As much as I love Ken Forkish’s Flour Water Salt Yeast for making bread, I just never latched onto his pizza book in quite the same way. Maybe it was because I bought them so close together. Or maybe the detailed instructions felt like too much for a Friday night dinner (They really aren’t). It didn’t make sense, but either way, the book made its way to the basement shelves and stayed there.
This week, I’m giving it another shot with his 48-72 hour dough. So far, so good. The process is very similar so far to FWSY. The dough came together quickly without all the folding, just a countertop rise, shaping and into the fridge. Why did I think this was complicated?
It’s January. The gym is crowded. Everyone is making a smoothie. My feeds are clogged with resolutions and fitness ads. If you are looking to start a new running routine, or return to an old one after the holidays, here are the 4 things that I’ve seen work the best to get the run streak started and keep it going through the end of the year.
We undecorated (de-decorated?) the tree Friday night. The Christmas cookie tin is now just crumbs. I packed up vacation Dad and brought out the daily tasks white boards. It feels like 2019 is now officially open for business.
Three days of school, a basketball practice, some frustration over math homework, and Ally trying to cut table-side deals about how much broccoli she actually has to eat made the holiday halo fade faster than an iPad’s charge on the Jersey turnpike.
We talked about accountability and resolutions at dinner this week. Everyone has lots of goals and aspirations for 2019. I asked if they wanted to go public with their #1 goal as other people knowing might help them stay focused and achieve it after the excitement of the initial moment has passed.
Cecilia: Get an appreciation certificate at school.
Allison: Shut the door when she uses the bathroom.
I can support both of those.
When you sign up for a race in New England, you really never know what you are going to get. It could be mid-40’s in June or mid-60’s in January. It keeps you on your toes. It wasn’t quite 60 degrees, but it was way, way warmer for this New Year’s Day 5k versus last year’s version.

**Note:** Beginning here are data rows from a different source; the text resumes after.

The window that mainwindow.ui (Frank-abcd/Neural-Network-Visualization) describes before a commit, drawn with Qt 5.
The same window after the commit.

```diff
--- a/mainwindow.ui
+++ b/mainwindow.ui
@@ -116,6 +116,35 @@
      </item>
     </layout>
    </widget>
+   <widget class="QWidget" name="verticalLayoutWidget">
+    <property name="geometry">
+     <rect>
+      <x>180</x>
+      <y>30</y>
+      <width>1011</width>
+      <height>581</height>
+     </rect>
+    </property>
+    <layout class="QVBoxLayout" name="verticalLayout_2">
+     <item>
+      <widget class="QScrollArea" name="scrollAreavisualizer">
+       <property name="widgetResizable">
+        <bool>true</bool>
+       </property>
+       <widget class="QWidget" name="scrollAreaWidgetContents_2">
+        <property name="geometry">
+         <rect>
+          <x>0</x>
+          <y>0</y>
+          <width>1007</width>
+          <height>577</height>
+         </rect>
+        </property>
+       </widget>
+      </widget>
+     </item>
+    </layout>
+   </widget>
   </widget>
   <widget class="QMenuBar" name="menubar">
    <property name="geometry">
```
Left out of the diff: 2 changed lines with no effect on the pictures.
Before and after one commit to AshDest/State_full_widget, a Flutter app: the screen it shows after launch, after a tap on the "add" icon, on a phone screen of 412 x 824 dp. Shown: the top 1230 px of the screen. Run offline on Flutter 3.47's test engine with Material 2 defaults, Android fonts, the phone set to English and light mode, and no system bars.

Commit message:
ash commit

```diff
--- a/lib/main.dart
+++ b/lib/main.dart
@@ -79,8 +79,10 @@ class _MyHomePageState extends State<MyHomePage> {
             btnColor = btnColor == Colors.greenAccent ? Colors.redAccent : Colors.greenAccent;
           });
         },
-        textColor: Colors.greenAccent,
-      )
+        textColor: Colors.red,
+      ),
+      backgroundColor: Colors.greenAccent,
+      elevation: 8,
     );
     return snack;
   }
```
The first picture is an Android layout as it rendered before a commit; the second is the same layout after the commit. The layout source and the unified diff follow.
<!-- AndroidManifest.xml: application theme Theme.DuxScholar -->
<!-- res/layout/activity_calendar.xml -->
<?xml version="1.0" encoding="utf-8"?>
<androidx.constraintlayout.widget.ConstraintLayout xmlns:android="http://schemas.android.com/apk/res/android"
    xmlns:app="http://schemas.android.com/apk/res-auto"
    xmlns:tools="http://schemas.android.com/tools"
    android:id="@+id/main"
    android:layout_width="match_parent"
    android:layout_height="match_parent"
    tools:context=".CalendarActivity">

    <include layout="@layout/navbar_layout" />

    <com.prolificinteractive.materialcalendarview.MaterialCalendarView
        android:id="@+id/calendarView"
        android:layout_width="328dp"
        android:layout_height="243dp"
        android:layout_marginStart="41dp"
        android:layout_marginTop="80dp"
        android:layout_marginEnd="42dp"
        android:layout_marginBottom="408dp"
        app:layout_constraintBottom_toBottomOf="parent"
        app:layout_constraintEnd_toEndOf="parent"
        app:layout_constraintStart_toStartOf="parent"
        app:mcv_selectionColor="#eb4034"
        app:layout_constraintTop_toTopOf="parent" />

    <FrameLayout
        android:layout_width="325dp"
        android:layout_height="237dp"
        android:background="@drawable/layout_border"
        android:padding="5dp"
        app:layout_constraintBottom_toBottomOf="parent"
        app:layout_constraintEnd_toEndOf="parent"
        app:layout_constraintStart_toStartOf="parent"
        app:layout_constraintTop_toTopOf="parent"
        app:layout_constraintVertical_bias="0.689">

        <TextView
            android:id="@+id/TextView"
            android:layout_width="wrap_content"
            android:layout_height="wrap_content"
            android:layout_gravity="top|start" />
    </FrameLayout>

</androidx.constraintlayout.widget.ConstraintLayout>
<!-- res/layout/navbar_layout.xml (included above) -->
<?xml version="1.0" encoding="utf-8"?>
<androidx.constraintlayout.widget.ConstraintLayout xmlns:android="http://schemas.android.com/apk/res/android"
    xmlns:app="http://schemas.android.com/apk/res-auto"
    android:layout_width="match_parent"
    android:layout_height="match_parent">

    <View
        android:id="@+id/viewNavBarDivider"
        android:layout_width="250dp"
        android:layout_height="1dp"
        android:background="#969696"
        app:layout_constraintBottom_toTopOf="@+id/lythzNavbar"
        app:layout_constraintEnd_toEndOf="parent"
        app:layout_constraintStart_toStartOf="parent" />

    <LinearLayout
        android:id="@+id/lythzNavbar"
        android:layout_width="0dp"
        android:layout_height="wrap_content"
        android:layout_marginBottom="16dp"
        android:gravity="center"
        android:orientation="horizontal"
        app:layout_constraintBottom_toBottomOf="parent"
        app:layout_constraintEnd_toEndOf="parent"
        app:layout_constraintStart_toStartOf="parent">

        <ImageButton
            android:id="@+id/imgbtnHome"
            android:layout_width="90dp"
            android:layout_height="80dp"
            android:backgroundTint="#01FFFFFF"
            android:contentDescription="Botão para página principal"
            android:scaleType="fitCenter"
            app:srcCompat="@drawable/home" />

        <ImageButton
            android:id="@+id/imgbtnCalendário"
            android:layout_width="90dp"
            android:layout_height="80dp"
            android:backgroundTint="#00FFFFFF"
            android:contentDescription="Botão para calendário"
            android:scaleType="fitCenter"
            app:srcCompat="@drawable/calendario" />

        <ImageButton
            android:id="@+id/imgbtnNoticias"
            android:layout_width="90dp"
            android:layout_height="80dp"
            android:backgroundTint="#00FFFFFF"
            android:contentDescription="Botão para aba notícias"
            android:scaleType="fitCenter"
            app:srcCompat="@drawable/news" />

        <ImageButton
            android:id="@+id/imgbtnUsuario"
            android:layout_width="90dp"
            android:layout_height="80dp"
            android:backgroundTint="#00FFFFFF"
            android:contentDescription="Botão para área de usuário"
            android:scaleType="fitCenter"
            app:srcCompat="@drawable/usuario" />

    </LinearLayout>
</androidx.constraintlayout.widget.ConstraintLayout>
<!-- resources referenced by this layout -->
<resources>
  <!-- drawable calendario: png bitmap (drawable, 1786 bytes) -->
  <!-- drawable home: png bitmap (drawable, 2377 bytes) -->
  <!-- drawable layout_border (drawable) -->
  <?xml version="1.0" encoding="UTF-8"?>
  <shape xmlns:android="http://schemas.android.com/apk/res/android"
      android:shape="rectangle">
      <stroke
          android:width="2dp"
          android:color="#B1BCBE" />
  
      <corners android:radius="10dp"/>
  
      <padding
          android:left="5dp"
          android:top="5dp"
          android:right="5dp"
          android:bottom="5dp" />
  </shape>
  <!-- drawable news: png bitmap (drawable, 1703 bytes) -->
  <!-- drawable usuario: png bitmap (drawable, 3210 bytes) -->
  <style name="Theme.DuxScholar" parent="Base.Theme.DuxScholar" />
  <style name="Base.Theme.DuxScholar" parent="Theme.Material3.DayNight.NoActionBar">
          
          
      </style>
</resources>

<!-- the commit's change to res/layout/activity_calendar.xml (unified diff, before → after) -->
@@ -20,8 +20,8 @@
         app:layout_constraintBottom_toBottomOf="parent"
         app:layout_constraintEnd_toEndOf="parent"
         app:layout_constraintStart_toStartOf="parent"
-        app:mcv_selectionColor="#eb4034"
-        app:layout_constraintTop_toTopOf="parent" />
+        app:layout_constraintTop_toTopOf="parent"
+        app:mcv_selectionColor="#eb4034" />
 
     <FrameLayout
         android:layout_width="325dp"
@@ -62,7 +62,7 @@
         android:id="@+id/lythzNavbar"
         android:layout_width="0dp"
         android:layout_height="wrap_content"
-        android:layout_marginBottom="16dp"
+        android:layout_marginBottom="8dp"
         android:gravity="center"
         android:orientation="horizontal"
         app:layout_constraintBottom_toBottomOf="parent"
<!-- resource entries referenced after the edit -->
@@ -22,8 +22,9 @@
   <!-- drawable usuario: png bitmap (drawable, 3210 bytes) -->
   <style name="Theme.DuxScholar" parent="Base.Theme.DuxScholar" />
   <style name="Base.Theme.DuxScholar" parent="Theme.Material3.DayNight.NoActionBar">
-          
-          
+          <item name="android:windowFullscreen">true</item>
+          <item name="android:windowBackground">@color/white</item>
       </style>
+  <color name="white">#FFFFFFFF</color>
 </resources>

Last year, I struggled to pin my bib through six layers of clothes and had icicles hanging from my ears by the end. This year, I was quite comfortable in shorts and a t-shirt. The hill in the first mile? Yeah, that didn’t change.
According to my best Insta block, my life in 2018 consisted mostly of pizza, baked goods, Dash, trombones and musicals. Throw in running and I think that about covers it. Damn you algorithms!
Given all the chaos going on in the wider world, life was remarkably placid for us in 2018. For the first in three years there were no unexpected ER trips or hospital stays. No staying up late deep Googling obscure diseases or symptoms. Gotta admit it was a nice change of pace.
There was a lot of baking. And musicals. And breakfast buffets. And kitchen dance parties.
Like each Olympiad, as we tucked the girls in on Christmas night, they declared it the best Christmas ever. Quick pause for a parent high-five!
I woke up the next morning to find them downstairs, surrounded by their new presents, fervently cutting up styrofoam and cardboard. I started to ask what they were doing cutting up my good styrofoam and not playing with any of their new presents, but stopped. They were clearly having fun.
There are so many expectations these days of both parents and kids that simple, spontaneous joy often feels like the first thing to go. So, I embraced vacation Dad, listened to the course grind of the scissors, and started the coffee.